“The process is really basic, and involves, at its simplest, only four (4) steps:
  1.  “Harvest” the “fleece” - in other words, brush the dog. Depending on how much the dog enjoys being brushed, they may argue whether it is “humanely harvested” ;-)
  2. Prepare the fur for spinning. Depending on the fur’s condition, this can be as simple as  spinning right from a clump of fur plucked straight off the dog, or taking extra steps, including:
    1. Washing the fur,
    2. “Carding” the fur which aligns it into tidy bundles.
    3. Dyeing, which can be done either before the fur is spun into yarn, or after.
  3. Spin the fur into yarn. This can be achieved by using a spindle, a spinning wheel, or even simply by hand-twisting the fiber to lock it into place.
  4. Do something fun with your hand-spun yarn!
Step 1: Fluffy dog fur taken right off the brush.

 Step 2: Dog fur that has been dyed red (in this case, by using Kool-aid).

Step 3: Un-dyed dog fur being spun into yarn on a spinning wheel.
Step 4: Hat made with kool-aid-dyed dog fur yarn.

“It doesn’t require an expensive investment to make yarn or other useful items from your pets’ fur,” Lisa told me. “To make yarn, all you need is a fur-producing pet, (or, you can ask friends, neighbors, co-workers, even grooming salons to save fur for you); and a way to spin the fur. A spindle can be made from something as simple as a stick and rock, or an old CD and a dowel rod.

“Instead of yarn, there are other useful things you can make from your dog or cat’s fur – like felt! Fur can be made into felt simply with soap and water, or by flattening it – either with simple pressure, or by needle-felting. The resulting felt can be made into toys, blankets, jewelry – anything “normal” felt can be used for. I found out the hard way how easily dog fur can felt during a too-vigorous washing session. Even un-spinnable mats can be felted into toys for your own kitties, or to donate to rescue groups. Heck, Newt was smart enough to figure out how to make his own blanky when he stole a bag of dog fur, dragged it into his lair, and slept on it. Over time, it flattened into a warm, soft, Newt-shaped blanky. If my cat can do it, anyone can!” 

A couple of books to give you ideas include:
      Knitting With Dog Hair: Better A Sweater From A Dog You Know and Love Than From A Sheep You'll Never Meet
      Crafting with Cat Hair: Cute Handicrafts to Make with Your Cat

If you want your pets’ fur spun into yarn, but feel unable to do it yourself, some spinners will do it for you. A quick online search for spinning dog / cat fur yields many results, including:

To learn more about portosystemic shunts (PSS) - liver shunts - in cats, please click the following links. Lisa’s passion to connect and explore PSS with other Liver Shunt cats is commendable. I wish her the best with her fur knitting, and also a long and otherwise healthy life to the apple of her eye, Newt.

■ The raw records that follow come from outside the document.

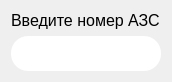
Old version of the form Terminals/searchform.ui in the repository rust3128/Gandalf.
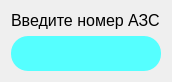
New version of the form.

Patch:
```diff
--- a/Terminals/searchform.ui
+++ b/Terminals/searchform.ui
@@ -50,7 +50,9 @@
 	border-radius: 17px;
 	padding-left: 20px;
 	padding-right: 20px;
-}</string>
+background-color: rgb(85, 255, 255);
+}
+</string>
      </property>
      <property name="maxLength">
       <number>5</number>
```
Left out of the diff: 3 changed lines with no effect on the pictures.
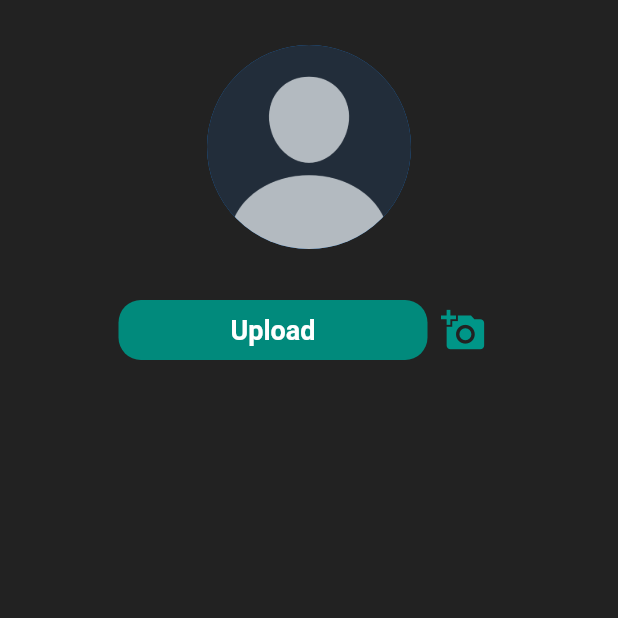
After one commit to nimnagunasekera/To-Do-App, a Flutter app: the HomePage screen opened directly, item 3 of the bottom bar chosen, after a tap on the "add a photo" icon, on a phone screen of 412 x 824 dp, the top half of it. The commit adds this screen. Run offline on Flutter 3.47's test engine with Material 2 defaults, Android fonts, the phone set to English and light mode, and no system bars; our stand-ins replace cloud_firestore, firebase_auth, firebase_core, flutter_secure_storage, flutter_svg, google_sign_in and 2 more; accounts and stored records are empty.

Commit message:
Profile Page Image Picker

```diff
--- a/lib/pages/home_page.dart
+++ b/lib/pages/home_page.dart
@@ -4,6 +4,7 @@ import 'package:cloud_firestore/cloud_firestore.dart';
 import 'package:flutter/material.dart';
 import 'package:todo/custom/todo_card.dart';
 import 'package:todo/pages/add_todo.dart';
+import 'package:todo/pages/profile.dart';
 import 'package:todo/pages/view_data.dart';
 import '../service/auth_service.dart';
 import 'package:intl/intl.dart';
@@ -127,11 +128,17 @@ class _HomePageState extends State<HomePage> {
             ),
             label: "",
           ),
-          const BottomNavigationBarItem(
-            icon: Icon(
-              Icons.settings,
-              size: 32,
-              color: Colors.white,
+          BottomNavigationBarItem(
+            icon: InkWell(
+              onTap: () {
+                Navigator.push(context,
+                    MaterialPageRoute(builder: (builder) => const Profile()));
+              },
+              child: Icon(
+                Icons.settings,
+                size: 32,
+                color: Colors.white,
+              ),
             ),
             label: "",
           ),
--- /dev/null
+++ b/lib/pages/profile.dart
@@ -0,0 +1,96 @@
+import 'dart:io';
+
+import 'package:flutter/material.dart';
+import 'package:image_picker/image_picker.dart';
+
+class Profile extends StatefulWidget {
+  const Profile({super.key});
+
+  @override
+  State<Profile> createState() => _ProfileState();
+}
+
+class _ProfileState extends State<Profile> {
+  final ImagePicker picker = ImagePicker();
+  XFile? image;
+  @override
+  Widget build(BuildContext context) {
+    return Scaffold(
+      backgroundColor: Colors.black87,
+      // ignore: sized_box_for_whitespace
+      body: SafeArea(
+        // ignore: sized_box_for_whitespace
+        child: Container(
+          width: MediaQuery.of(context).size.width,
+          child: Column(
+            crossAxisAlignment: CrossAxisAlignment.center,
+            children: [
+              const SizedBox(
+                height: 30,
+              ),
+              const CircleAvatar(
+                radius: 68,
+                backgroundImage: AssetImage("assets/avatar.png"),
+              ),
+              const SizedBox(
+                height: 30,
+              ),
+              Row(
+                mainAxisAlignment: MainAxisAlignment.center,
+                children: [
+                  button(),
+                  IconButton(
+                      onPressed: () async {
+                        image =
+                            await picker.pickImage(source: ImageSource.gallery);
+                        setState(() {
+                          image = image;
+                        });
+                      },
+                      icon: const Icon(
+                        Icons.add_a_photo,
+                        color: Colors.teal,
+                        size: 30,
+                      )),
+                ],
+              )
+            ],
+          ),
+        ),
+      ),
+    );
+  }
+
+  //This method is used to get the image from the gallery
+  ImageProvider getImage() {
+    if (image != null) {
+      return FileImage(File(image!.path));
+    } else {
+      return const AssetImage("assets/avatar.png");
+    }
+  }
+
+  Widget button() {
+    return InkWell(
+      onTap: () {},
+      child: Container(
+        height: 40,
+        width: MediaQuery.of(context).size.width / 2,
+        decoration: BoxDecoration(
+          color: const Color.fromARGB(255, 1, 138, 124),
+          borderRadius: BorderRadius.circular(15),
+        ),
+        child: const Center(
+          child: Text(
+            "Upload",
+            style: TextStyle(
+              color: Colors.white,
+              fontSize: 18,
+              fontWeight: FontWeight.w600,
+            ),
+          ),
+        ),
+      ),
+    );
+  }
+}
--- a/pubspec.yaml
+++ b/pubspec.yaml
@@ -43,6 +43,7 @@ dependencies:
   otp_text_field: ^1.1.3
   cloud_firestore: ^4.7.1
   intl: ^0.18.1
+  image_picker: ^0.8.7+5
 
 dev_dependencies:
   flutter_test:
```
Also changed, not shown: pubspec.lock, 1 other file.
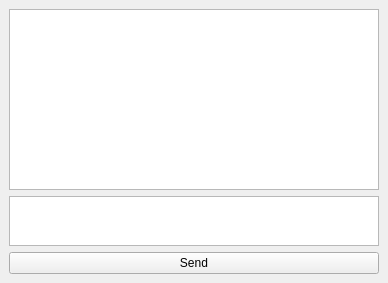
astralaster/oxofrmbl, file src/base/gui/windows/ChatWindow.ui: the form before one commit.
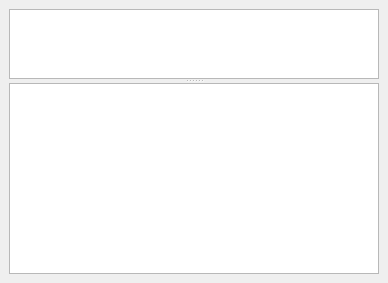
The form after the commit. Custom widgets are drawn as their Qt base class.

Commit message: ~ added splitter to ChatWindow

What changed in the file:
```diff
--- a/src/base/gui/windows/ChatWindow.ui
+++ b/src/base/gui/windows/ChatWindow.ui
@@ -16,39 +16,38 @@
   <widget class="QWidget" name="centralwidget">
    <layout class="QVBoxLayout" name="verticalLayout">
     <item>
+     <widget class="QSplitter" name="splitter">
+      <property name="orientation">
+       <enum>Qt::Vertical</enum>
+      </property>
+      <property name="childrenCollapsible">
+       <bool>false</bool>
+      </property>
      <widget class="ChatLogWidget" name="messageLog">
       <property name="sizePolicy">
        <sizepolicy hsizetype="Expanding" vsizetype="Expanding">
         <horstretch>0</horstretch>
-        <verstretch>0</verstretch>
+         <verstretch>255</verstretch>
        </sizepolicy>
       </property>
       <property name="readOnly">
        <bool>true</bool>
       </property>
      </widget>
-    </item>
-    <item>
      <widget class="QTextEdit" name="messageEdit">
       <property name="sizePolicy">
-       <sizepolicy hsizetype="Expanding" vsizetype="Fixed">
+        <sizepolicy hsizetype="Expanding" vsizetype="Ignored">
         <horstretch>0</horstretch>
         <verstretch>0</verstretch>
        </sizepolicy>
       </property>
-      <property name="maximumSize">
+       <property name="minimumSize">
        <size>
-        <width>16777215</width>
-        <height>50</height>
+         <width>0</width>
+         <height>25</height>
        </size>
       </property>
      </widget>
-    </item>
-    <item>
-     <widget class="QPushButton" name="sendButton">
-      <property name="text">
-       <string>Send</string>
-      </property>
      </widget>
     </item>
    </layout>
```
Lines whose indentation alone changed are shown as unchanged. The commit also changes 2 other files.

Visit Newt's website:
Join Newt's Support Group:
E-Mail Newt:
Read Newt's Blog:
Newt's Youtube Channel:
Newt's Facebook Page:
Follow Newt on Twitter!!/NewttheCat


  1. This is just TOO COOL! I want to mail Lisa fur from my Sheltie...I think she could make a blanket!

  2. I've often wondered if a pet's combed fur couldn't be used for something. I'd love to hear more about this.

  3. I've often wondered if pet fur couldn't be made into something - we throw enough of it away after brushing. Looking forward to hearing more about this.

  4. Wow, how brilliant *claps paws*